21. It was, also, urged, on behalf of the appellant, that the learned Additional District Judge should not have treated 4 biswas of land, which was recorded as Digar, as abadi land. The witnesses of the respondents had stated that there were no rocks on the land and that it was fit for being built upon. The Collector did not lead any evidence to prove that the land was not fit for abadi. The market value of the 4 biswas was rightly assessed at the rates, applicable to abadi land.
22. In view of my finding that the respondents are entitled to get Rs. 2500/- only, as compensation for loss of earnings, and not Rs. 4500/- as awarded by the learned Additional District Judge, the appeal is to be partly allowed. Accordingly, the appeal is partly accepted and the order of the learned Additional District Judge is modified to the extent that the respondents will be entitled to get an excess amount of Rs. 26,934.75 P. only, over and above the compensation, awarded by the Collector. The two respondents, Daulat Ram and Nauria Mal, will share the compensation equally.

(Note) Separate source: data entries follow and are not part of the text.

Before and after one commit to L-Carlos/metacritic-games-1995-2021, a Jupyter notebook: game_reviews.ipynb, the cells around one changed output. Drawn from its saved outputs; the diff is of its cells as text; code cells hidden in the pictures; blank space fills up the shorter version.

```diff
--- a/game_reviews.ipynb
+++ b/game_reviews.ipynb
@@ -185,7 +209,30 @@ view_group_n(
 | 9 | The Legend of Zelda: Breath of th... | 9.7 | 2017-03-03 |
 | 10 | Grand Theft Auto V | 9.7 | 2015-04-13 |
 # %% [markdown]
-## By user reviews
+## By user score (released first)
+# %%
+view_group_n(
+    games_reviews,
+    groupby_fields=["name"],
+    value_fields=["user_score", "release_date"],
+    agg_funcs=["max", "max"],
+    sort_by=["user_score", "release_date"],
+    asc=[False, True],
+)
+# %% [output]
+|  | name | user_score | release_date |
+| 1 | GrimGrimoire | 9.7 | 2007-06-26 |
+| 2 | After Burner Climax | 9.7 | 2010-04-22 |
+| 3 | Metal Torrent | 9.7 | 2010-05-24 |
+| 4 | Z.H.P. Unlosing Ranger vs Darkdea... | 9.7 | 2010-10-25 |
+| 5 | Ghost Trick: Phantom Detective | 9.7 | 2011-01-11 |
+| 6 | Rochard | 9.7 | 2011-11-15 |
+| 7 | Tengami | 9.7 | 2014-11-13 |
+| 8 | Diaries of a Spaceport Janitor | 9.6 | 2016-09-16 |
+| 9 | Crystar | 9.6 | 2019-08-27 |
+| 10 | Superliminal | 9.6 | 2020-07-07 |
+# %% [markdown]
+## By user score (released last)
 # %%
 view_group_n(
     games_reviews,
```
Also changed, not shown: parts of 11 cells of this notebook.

23. In the circumstances of the case, the partiesare left to bear their own costs of the appeal.